Directions
Whenever a line below holds the word "with", count it; please give only the final number.

The input

+===+

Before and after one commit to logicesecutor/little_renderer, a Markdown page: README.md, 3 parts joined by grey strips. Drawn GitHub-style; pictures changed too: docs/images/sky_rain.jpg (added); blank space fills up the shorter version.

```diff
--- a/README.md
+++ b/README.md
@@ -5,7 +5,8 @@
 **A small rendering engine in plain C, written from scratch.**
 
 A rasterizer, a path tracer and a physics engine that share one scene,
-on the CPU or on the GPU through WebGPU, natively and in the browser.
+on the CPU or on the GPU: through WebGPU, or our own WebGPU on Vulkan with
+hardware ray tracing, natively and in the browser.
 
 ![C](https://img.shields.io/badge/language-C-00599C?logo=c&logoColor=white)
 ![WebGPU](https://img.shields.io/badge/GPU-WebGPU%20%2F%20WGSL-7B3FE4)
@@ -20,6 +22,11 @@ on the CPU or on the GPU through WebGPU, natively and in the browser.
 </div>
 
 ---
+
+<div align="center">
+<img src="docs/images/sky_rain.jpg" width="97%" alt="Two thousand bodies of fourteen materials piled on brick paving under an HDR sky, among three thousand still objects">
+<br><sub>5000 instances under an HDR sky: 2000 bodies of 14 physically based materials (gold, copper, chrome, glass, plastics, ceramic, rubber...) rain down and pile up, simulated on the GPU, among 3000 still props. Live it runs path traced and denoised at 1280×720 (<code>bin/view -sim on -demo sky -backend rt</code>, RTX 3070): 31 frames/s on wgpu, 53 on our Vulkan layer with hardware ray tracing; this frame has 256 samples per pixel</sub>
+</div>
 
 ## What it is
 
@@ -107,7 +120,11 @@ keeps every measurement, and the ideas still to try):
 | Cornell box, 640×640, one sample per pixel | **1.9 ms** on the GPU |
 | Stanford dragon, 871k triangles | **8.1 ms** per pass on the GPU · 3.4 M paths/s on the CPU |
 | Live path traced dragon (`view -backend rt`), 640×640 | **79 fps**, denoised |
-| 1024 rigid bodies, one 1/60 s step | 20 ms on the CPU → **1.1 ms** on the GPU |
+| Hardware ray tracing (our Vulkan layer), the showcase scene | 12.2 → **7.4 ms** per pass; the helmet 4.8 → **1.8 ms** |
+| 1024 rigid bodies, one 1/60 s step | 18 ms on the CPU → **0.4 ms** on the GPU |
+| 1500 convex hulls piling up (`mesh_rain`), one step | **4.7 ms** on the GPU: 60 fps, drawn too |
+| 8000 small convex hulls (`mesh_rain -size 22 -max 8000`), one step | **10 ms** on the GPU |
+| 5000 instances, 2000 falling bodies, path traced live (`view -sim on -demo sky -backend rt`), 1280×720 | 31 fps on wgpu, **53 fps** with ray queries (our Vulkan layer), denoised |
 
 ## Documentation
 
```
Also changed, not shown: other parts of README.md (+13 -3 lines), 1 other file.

+===+

Expected answer
3